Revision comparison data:

——

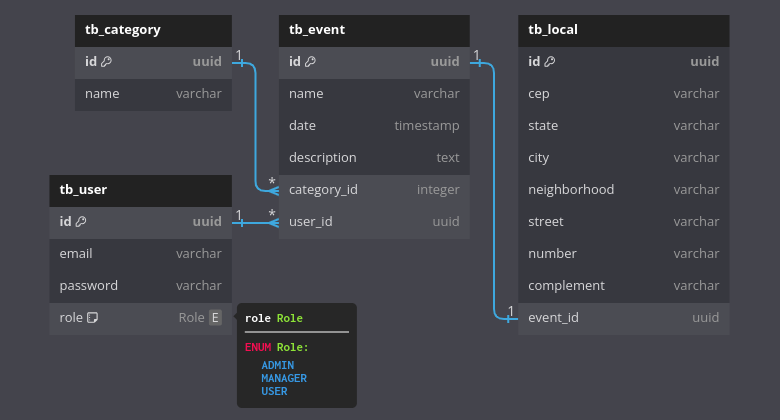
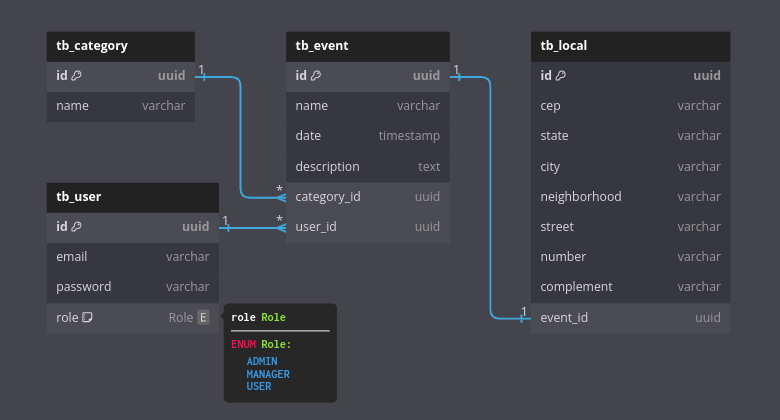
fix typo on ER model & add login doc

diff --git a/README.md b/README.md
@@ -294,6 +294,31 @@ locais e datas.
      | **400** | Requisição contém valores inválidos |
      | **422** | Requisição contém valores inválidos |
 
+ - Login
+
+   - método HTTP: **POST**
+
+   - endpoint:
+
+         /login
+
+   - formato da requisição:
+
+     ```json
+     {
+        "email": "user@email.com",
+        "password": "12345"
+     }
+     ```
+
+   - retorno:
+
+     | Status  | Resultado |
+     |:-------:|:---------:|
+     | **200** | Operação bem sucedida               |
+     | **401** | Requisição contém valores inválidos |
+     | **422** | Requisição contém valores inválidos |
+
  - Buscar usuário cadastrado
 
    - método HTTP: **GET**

——

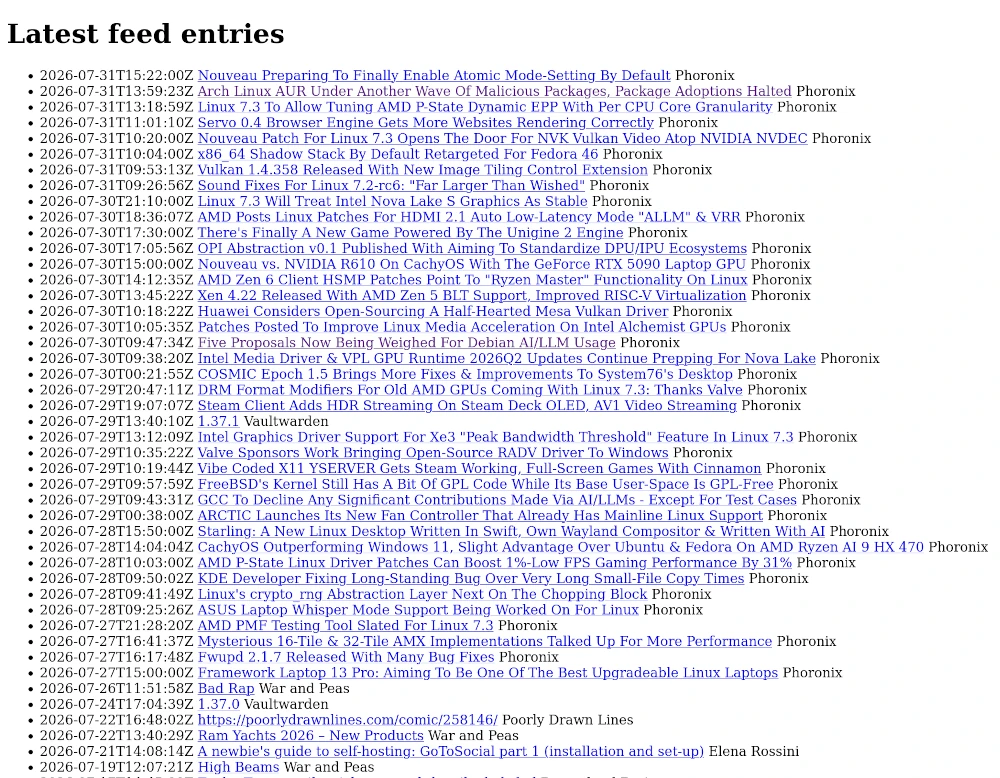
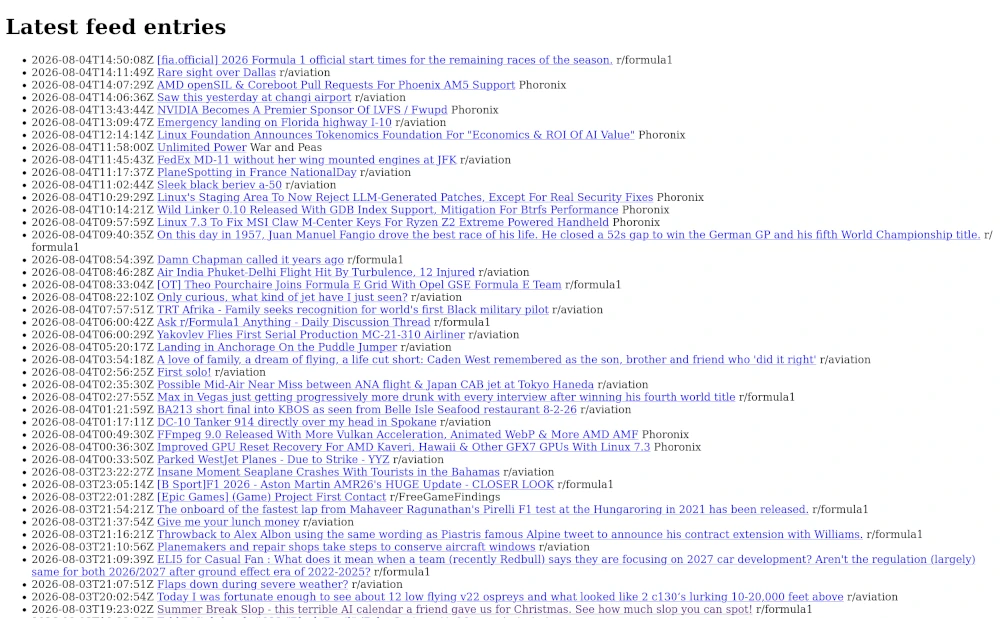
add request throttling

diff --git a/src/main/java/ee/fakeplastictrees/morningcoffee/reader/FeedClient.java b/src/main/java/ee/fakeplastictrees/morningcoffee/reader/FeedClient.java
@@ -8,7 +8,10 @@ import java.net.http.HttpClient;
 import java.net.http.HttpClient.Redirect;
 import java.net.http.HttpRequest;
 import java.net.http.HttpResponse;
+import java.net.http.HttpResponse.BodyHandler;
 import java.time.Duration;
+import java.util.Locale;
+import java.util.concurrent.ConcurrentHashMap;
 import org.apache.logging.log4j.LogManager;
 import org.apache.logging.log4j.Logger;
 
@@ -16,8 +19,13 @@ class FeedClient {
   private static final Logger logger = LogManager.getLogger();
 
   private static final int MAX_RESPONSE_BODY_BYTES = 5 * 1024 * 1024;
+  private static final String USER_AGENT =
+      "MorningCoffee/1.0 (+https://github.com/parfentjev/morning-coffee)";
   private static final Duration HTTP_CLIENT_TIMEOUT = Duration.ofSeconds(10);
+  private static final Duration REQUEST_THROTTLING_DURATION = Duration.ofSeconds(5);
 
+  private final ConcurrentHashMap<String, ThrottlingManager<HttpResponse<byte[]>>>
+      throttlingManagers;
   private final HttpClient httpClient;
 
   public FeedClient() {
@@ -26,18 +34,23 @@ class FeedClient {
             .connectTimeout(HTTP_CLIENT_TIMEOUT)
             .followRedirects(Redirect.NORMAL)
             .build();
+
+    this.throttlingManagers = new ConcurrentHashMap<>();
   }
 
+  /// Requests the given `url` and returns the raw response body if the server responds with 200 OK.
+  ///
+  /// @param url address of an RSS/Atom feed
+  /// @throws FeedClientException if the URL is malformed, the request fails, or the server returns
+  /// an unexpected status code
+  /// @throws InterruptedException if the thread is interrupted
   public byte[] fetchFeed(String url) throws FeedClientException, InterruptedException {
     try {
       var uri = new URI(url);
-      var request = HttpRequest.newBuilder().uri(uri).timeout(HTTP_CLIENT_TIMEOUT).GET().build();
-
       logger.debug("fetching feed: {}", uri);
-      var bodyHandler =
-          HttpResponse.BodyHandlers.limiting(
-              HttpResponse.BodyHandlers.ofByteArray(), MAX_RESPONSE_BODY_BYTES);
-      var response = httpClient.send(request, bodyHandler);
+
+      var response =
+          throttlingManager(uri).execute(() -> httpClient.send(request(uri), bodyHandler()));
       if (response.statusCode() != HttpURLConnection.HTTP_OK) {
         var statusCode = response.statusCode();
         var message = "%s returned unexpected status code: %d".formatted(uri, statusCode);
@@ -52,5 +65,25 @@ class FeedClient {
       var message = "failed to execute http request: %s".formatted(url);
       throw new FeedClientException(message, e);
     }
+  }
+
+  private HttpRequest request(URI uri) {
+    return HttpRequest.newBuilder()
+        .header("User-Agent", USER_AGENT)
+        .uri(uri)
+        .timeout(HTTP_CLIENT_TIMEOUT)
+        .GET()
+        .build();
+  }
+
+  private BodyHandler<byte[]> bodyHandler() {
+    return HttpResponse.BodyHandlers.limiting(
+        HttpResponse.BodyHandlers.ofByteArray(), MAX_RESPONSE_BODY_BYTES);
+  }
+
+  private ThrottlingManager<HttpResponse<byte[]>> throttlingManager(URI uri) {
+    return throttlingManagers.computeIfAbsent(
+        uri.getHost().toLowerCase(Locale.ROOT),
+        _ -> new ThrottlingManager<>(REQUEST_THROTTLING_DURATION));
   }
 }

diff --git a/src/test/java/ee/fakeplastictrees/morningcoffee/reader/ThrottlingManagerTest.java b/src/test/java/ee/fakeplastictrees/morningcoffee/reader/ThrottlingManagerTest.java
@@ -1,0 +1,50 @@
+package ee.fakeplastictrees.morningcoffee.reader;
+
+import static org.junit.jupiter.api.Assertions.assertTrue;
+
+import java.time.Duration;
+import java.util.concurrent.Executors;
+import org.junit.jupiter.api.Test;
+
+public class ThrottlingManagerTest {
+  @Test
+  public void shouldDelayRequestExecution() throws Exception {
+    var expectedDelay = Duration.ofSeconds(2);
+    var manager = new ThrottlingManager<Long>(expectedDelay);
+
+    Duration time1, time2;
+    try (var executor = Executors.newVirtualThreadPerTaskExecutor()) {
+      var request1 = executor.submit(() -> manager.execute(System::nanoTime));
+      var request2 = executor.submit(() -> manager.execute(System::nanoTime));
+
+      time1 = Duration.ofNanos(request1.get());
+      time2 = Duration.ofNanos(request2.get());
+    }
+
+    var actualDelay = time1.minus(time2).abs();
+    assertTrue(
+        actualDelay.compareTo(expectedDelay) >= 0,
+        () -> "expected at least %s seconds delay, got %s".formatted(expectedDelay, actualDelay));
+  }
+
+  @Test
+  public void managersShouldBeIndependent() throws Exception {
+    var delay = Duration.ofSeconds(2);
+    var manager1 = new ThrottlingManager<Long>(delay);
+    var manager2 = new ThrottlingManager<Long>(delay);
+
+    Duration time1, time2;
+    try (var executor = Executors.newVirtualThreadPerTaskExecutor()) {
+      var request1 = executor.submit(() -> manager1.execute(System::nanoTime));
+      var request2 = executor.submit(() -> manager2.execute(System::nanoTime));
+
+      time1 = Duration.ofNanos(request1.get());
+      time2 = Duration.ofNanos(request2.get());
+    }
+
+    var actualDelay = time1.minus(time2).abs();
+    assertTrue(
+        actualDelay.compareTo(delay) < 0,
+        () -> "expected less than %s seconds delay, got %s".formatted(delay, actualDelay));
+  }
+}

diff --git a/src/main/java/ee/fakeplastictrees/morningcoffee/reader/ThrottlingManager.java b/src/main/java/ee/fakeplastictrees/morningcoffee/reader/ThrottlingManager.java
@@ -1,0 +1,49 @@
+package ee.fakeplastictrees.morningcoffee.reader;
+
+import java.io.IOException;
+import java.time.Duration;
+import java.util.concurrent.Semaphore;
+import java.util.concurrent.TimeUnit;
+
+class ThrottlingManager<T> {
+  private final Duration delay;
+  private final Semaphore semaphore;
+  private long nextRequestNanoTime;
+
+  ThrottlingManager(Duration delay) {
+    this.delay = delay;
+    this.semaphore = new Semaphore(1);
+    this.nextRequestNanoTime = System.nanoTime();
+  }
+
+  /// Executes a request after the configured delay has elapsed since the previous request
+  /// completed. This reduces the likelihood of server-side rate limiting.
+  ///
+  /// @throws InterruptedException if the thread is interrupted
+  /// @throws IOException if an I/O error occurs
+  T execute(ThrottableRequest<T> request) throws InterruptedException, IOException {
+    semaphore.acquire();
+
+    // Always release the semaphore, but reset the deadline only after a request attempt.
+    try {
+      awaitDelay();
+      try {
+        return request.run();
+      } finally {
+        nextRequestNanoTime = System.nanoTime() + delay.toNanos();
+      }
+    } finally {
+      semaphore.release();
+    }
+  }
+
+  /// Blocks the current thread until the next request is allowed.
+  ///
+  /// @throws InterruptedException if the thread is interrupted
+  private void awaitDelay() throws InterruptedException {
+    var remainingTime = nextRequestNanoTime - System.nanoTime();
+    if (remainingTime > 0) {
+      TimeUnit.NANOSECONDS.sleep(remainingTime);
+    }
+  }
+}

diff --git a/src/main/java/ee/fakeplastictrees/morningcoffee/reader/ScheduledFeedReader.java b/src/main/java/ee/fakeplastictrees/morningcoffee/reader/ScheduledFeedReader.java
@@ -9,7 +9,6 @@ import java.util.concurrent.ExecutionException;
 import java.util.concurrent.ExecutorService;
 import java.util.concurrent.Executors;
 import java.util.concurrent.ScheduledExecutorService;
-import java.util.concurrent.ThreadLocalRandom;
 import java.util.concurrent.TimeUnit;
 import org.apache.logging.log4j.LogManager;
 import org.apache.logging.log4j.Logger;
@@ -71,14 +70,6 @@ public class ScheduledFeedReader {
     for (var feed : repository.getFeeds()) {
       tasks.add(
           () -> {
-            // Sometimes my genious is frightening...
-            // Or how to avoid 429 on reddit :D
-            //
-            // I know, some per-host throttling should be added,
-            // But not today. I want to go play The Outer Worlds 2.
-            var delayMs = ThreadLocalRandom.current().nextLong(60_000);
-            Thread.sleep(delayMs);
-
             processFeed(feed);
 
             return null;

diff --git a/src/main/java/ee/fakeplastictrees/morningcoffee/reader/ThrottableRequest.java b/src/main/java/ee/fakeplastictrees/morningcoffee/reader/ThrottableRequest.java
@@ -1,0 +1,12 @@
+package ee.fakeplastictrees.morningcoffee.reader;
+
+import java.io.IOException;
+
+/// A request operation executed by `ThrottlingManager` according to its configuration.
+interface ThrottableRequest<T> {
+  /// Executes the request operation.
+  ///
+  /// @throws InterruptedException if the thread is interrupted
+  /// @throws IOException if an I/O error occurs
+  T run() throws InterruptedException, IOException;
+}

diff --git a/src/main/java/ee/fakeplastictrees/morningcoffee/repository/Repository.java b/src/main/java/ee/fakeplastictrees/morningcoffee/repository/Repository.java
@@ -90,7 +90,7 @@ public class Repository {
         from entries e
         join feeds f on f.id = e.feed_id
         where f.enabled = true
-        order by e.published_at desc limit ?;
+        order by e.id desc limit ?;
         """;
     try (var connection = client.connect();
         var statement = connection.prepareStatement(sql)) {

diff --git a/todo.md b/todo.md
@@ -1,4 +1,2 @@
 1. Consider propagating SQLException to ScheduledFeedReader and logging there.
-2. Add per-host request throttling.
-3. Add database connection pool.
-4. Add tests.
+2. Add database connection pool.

——

Brief: Determine how many lines in the data above include the word "diff", and state that number only.

Response: 8